▸ Exercise
Exact repetition is required: output every record in full.

Start of Entries provided

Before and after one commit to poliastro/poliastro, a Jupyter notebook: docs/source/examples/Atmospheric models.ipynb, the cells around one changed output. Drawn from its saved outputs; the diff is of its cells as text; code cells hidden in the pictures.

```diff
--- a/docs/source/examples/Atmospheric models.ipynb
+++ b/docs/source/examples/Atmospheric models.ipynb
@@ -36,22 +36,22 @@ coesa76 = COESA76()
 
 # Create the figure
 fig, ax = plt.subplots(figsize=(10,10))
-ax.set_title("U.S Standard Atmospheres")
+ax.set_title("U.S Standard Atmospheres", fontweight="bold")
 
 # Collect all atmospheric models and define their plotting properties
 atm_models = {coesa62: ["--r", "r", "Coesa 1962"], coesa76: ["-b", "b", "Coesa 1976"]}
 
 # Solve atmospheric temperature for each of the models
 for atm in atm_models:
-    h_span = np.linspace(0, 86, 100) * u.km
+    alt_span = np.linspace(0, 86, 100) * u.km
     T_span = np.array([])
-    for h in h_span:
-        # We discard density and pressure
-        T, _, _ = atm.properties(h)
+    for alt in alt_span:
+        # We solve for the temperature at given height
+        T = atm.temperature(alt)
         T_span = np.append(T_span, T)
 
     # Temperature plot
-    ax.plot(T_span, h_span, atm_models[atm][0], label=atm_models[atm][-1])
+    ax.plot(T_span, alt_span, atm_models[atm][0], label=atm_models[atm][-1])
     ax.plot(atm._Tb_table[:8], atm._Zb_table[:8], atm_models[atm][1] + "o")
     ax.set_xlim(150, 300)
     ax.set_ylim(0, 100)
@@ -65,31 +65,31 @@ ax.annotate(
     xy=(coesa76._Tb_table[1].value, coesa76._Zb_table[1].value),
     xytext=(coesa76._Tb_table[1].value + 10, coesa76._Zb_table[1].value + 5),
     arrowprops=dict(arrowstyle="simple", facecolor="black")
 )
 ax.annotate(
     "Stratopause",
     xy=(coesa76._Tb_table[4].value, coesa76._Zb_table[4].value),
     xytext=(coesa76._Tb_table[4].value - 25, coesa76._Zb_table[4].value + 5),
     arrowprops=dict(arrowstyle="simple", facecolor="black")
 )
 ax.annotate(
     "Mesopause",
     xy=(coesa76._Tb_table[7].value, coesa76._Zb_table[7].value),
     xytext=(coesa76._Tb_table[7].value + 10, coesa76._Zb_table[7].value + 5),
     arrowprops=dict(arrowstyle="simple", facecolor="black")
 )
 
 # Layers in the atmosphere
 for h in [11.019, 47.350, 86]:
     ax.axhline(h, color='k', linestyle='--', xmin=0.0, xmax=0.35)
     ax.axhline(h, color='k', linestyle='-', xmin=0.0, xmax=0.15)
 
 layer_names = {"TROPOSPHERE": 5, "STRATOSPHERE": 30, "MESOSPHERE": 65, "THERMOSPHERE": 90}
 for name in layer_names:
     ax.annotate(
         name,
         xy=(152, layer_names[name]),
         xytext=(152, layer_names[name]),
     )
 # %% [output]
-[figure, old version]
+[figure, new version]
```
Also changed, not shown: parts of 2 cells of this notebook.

End of Entries provided

▸ Output of the exercise
Before and after one commit to poliastro/poliastro, a Jupyter notebook: docs/source/examples/Atmospheric models.ipynb, the cells around one changed output. Drawn from its saved outputs; the diff is of its cells as text; code cells hidden in the pictures.

```diff
--- a/docs/source/examples/Atmospheric models.ipynb
+++ b/docs/source/examples/Atmospheric models.ipynb
@@ -36,22 +36,22 @@ coesa76 = COESA76()
 
 # Create the figure
 fig, ax = plt.subplots(figsize=(10,10))
-ax.set_title("U.S Standard Atmospheres")
+ax.set_title("U.S Standard Atmospheres", fontweight="bold")
 
 # Collect all atmospheric models and define their plotting properties
 atm_models = {coesa62: ["--r", "r", "Coesa 1962"], coesa76: ["-b", "b", "Coesa 1976"]}
 
 # Solve atmospheric temperature for each of the models
 for atm in atm_models:
-    h_span = np.linspace(0, 86, 100) * u.km
+    alt_span = np.linspace(0, 86, 100) * u.km
     T_span = np.array([])
-    for h in h_span:
-        # We discard density and pressure
-        T, _, _ = atm.properties(h)
+    for alt in alt_span:
+        # We solve for the temperature at given height
+        T = atm.temperature(alt)
         T_span = np.append(T_span, T)
 
     # Temperature plot
-    ax.plot(T_span, h_span, atm_models[atm][0], label=atm_models[atm][-1])
+    ax.plot(T_span, alt_span, atm_models[atm][0], label=atm_models[atm][-1])
     ax.plot(atm._Tb_table[:8], atm._Zb_table[:8], atm_models[atm][1] + "o")
     ax.set_xlim(150, 300)
     ax.set_ylim(0, 100)
@@ -65,31 +65,31 @@ ax.annotate(
     xy=(coesa76._Tb_table[1].value, coesa76._Zb_table[1].value),
     xytext=(coesa76._Tb_table[1].value + 10, coesa76._Zb_table[1].value + 5),
     arrowprops=dict(arrowstyle="simple", facecolor="black")
 )
 ax.annotate(
     "Stratopause",
     xy=(coesa76._Tb_table[4].value, coesa76._Zb_table[4].value),
     xytext=(coesa76._Tb_table[4].value - 25, coesa76._Zb_table[4].value + 5),
     arrowprops=dict(arrowstyle="simple", facecolor="black")
 )
 ax.annotate(
     "Mesopause",
     xy=(coesa76._Tb_table[7].value, coesa76._Zb_table[7].value),
     xytext=(coesa76._Tb_table[7].value + 10, coesa76._Zb_table[7].value + 5),
     arrowprops=dict(arrowstyle="simple", facecolor="black")
 )
 
 # Layers in the atmosphere
 for h in [11.019, 47.350, 86]:
     ax.axhline(h, color='k', linestyle='--', xmin=0.0, xmax=0.35)
     ax.axhline(h, color='k', linestyle='-', xmin=0.0, xmax=0.15)
 
 layer_names = {"TROPOSPHERE": 5, "STRATOSPHERE": 30, "MESOSPHERE": 65, "THERMOSPHERE": 90}
 for name in layer_names:
     ax.annotate(
         name,
         xy=(152, layer_names[name]),
         xytext=(152, layer_names[name]),
     )
 # %% [output]
-[figure, old version]
+[figure, new version]
```
Also changed, not shown: parts of 2 cells of this notebook.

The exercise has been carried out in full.